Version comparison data
..............................
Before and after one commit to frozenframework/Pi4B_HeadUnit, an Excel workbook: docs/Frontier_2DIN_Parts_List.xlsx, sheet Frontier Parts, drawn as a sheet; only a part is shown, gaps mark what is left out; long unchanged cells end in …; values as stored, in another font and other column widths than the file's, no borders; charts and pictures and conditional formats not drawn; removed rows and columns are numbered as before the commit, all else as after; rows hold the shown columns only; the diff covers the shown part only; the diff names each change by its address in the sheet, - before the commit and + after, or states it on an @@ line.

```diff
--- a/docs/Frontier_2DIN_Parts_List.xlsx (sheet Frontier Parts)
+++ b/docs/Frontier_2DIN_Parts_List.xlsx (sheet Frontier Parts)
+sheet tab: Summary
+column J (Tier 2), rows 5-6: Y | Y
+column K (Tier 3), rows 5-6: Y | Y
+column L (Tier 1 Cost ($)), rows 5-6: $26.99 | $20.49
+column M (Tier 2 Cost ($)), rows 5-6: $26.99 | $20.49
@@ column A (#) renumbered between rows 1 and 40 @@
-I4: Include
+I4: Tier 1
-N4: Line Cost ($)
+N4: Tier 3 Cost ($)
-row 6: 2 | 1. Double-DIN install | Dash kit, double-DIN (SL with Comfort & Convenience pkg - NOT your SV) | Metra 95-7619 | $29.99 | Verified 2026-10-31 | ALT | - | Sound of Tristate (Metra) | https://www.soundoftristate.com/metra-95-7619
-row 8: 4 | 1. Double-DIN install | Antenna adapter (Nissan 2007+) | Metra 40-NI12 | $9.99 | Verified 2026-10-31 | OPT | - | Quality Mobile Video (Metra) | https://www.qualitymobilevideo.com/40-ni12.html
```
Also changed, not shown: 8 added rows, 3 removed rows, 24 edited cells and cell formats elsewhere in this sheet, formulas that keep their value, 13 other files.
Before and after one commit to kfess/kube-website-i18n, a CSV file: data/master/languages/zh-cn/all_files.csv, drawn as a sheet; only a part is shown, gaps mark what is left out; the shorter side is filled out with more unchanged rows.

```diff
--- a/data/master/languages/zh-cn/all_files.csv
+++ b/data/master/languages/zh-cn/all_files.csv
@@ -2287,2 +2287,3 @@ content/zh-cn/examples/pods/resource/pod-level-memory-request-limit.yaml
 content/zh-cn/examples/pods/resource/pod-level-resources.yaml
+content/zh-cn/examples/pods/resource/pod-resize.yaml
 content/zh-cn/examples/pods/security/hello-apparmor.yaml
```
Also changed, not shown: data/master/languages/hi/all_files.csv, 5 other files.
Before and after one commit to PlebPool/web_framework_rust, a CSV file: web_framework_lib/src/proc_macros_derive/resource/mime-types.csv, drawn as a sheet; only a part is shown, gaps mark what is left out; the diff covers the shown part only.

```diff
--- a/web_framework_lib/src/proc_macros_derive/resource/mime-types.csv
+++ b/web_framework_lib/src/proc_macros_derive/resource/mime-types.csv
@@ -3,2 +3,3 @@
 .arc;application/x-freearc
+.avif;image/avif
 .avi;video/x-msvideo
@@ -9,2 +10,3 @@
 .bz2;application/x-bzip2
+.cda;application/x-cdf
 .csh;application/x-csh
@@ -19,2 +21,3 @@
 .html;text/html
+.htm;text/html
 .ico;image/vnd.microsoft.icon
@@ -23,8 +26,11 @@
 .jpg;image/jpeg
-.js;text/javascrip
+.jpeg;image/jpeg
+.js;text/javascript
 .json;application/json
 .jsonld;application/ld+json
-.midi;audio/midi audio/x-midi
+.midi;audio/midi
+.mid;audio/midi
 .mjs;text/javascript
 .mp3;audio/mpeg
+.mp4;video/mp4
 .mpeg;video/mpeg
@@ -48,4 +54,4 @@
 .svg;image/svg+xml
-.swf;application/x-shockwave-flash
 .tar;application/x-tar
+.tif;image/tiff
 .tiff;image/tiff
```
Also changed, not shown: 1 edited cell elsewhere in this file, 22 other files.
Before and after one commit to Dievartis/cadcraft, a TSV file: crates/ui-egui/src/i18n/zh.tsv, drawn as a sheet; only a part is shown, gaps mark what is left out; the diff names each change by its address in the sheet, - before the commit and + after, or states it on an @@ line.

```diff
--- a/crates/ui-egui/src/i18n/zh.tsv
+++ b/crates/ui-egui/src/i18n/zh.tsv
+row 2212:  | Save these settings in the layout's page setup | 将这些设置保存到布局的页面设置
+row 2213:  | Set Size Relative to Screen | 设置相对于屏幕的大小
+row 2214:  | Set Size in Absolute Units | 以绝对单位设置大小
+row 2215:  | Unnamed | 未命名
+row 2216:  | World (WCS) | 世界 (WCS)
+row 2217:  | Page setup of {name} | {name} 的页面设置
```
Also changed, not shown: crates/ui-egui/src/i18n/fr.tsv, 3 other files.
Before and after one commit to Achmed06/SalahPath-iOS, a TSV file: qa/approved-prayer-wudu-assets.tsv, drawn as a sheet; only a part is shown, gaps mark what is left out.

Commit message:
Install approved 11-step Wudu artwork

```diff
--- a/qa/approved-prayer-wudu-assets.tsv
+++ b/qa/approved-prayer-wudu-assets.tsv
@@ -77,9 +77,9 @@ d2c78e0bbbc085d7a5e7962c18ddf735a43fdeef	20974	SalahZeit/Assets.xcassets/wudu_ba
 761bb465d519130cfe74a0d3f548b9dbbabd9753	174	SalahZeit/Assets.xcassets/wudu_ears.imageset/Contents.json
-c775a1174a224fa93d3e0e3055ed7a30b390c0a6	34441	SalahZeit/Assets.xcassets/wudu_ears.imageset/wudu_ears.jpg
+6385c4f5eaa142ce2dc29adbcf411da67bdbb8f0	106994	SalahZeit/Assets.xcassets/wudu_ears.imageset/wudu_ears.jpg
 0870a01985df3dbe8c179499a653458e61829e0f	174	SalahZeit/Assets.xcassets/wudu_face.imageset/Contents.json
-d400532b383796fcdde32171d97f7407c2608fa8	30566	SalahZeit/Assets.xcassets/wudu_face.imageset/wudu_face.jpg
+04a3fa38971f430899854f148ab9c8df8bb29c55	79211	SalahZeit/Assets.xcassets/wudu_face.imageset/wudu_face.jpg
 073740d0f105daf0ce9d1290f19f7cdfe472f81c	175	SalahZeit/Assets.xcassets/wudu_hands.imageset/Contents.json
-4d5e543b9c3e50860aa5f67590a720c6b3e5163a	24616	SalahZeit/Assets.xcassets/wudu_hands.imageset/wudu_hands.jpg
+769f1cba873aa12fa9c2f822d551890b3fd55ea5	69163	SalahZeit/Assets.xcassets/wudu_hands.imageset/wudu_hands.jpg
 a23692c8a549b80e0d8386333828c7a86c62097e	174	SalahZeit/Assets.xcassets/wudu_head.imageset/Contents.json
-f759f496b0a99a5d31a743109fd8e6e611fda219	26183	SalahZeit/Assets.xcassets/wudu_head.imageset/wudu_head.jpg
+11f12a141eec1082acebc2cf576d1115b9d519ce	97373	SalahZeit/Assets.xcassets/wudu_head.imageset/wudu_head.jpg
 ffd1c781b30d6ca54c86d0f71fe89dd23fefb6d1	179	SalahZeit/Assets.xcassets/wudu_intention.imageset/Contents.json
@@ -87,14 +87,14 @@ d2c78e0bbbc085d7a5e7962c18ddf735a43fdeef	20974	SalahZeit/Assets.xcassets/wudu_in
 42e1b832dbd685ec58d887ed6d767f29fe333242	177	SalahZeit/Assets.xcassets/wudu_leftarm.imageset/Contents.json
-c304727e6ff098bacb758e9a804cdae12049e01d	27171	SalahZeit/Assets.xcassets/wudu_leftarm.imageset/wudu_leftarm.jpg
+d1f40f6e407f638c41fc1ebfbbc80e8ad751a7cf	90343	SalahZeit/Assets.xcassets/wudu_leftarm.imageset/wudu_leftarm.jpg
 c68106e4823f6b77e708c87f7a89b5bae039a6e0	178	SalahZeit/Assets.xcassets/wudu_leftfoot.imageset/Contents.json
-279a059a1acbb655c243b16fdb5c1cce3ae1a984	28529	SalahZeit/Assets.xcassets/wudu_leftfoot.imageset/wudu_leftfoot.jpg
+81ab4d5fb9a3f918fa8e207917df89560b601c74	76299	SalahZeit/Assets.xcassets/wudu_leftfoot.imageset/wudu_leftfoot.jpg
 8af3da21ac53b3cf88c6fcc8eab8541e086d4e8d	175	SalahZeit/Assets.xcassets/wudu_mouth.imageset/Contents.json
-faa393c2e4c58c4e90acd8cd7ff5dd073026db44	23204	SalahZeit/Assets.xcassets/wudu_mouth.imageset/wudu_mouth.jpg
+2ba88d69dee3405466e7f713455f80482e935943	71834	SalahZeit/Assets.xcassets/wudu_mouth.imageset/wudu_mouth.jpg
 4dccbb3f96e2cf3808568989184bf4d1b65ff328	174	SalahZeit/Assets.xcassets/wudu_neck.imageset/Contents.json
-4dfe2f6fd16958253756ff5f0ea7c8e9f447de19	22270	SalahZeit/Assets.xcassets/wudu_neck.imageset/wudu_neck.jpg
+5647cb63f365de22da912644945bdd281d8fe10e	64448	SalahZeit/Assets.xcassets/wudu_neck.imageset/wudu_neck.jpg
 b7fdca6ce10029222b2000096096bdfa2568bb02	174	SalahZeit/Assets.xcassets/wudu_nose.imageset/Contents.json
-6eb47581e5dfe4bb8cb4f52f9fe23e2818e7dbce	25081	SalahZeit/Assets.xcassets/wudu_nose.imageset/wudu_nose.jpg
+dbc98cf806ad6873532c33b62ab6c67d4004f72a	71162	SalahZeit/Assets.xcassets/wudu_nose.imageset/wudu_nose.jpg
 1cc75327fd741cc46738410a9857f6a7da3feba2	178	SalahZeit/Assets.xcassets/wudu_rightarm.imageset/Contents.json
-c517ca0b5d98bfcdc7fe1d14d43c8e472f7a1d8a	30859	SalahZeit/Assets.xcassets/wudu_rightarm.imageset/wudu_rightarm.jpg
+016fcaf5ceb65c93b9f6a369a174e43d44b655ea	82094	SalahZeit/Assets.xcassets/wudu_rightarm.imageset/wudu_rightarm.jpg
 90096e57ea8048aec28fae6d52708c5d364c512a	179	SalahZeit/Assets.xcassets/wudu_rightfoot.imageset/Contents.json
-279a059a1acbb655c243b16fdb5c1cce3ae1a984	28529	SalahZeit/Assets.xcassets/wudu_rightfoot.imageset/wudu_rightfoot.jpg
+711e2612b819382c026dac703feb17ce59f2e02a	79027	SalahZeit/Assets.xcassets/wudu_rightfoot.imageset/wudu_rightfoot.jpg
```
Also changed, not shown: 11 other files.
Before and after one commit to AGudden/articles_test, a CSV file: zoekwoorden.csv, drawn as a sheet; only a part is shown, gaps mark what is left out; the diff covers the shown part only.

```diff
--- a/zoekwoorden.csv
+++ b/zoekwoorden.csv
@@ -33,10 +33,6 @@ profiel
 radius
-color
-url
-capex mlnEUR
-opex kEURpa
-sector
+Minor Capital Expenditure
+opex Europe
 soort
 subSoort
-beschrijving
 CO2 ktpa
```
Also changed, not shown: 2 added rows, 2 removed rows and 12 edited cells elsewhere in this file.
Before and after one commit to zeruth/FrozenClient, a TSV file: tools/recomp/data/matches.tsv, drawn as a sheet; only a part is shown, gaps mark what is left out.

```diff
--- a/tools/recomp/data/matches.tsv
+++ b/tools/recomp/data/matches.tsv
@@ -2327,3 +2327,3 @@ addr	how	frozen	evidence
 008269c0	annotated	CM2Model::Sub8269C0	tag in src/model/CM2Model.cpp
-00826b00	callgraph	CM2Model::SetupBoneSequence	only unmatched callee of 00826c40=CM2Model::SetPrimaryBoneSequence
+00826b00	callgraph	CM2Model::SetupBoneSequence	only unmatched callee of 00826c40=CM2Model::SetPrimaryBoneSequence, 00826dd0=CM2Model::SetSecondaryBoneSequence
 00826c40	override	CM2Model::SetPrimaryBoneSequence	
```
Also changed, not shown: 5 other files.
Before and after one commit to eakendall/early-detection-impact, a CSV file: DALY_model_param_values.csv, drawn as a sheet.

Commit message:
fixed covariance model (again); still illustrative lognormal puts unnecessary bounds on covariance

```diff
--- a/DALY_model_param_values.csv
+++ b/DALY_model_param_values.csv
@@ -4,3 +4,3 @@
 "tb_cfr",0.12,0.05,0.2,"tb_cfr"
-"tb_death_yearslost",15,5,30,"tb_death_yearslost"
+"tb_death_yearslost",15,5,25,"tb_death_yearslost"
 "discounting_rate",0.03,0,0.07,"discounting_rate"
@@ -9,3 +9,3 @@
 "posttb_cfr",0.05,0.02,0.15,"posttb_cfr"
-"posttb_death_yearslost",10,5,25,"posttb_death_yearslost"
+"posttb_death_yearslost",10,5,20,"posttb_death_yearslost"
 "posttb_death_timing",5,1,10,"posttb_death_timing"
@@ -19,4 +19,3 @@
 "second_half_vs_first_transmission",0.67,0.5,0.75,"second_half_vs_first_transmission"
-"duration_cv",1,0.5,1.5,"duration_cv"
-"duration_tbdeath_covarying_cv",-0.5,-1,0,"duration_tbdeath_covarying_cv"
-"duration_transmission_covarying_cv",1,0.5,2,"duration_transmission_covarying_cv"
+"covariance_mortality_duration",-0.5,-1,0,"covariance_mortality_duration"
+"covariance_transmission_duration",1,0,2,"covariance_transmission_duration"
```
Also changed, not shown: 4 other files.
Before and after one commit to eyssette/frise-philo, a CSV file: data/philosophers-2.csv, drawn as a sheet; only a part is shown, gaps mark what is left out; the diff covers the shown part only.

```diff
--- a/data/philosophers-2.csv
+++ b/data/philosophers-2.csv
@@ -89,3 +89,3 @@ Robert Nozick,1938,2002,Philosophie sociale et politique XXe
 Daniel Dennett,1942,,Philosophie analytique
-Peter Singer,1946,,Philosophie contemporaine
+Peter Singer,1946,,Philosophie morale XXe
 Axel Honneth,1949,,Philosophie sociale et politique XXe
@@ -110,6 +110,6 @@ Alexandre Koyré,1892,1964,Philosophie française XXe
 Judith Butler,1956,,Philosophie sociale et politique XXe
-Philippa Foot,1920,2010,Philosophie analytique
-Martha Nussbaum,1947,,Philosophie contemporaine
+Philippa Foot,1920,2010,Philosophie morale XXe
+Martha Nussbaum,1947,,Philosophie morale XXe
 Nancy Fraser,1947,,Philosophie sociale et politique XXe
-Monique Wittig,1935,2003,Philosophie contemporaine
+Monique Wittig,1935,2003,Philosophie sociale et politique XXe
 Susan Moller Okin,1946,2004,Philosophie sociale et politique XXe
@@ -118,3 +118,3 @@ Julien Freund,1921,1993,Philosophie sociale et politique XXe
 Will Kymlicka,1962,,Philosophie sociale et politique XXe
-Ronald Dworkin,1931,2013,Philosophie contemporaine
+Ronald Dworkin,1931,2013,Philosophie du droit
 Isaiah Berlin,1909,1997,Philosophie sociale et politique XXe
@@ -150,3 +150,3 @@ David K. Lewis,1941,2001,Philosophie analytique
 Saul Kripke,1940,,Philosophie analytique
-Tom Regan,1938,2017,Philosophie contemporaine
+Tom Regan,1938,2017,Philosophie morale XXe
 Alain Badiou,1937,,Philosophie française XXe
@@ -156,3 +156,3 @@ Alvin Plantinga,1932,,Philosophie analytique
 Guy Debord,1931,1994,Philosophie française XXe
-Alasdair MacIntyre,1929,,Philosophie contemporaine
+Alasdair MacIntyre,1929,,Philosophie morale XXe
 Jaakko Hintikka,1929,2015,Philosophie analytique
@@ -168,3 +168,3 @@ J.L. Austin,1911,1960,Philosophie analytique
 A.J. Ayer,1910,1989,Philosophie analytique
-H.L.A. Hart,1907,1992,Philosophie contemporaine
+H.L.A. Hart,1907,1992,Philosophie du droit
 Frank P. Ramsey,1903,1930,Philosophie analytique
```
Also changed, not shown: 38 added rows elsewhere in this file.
..............................
● HOW TO COMPLETE THIS TASK:
Scan the entries and show every line in which the word "contemporaine" is found.

● SOLUTION TO THIS PROBLEM:
-Peter Singer,1946,,Philosophie contemporaine
-Martha Nussbaum,1947,,Philosophie contemporaine
-Monique Wittig,1935,2003,Philosophie contemporaine
-Ronald Dworkin,1931,2013,Philosophie contemporaine
-Tom Regan,1938,2017,Philosophie contemporaine
-Alasdair MacIntyre,1929,,Philosophie contemporaine
-H.L.A. Hart,1907,1992,Philosophie contemporaine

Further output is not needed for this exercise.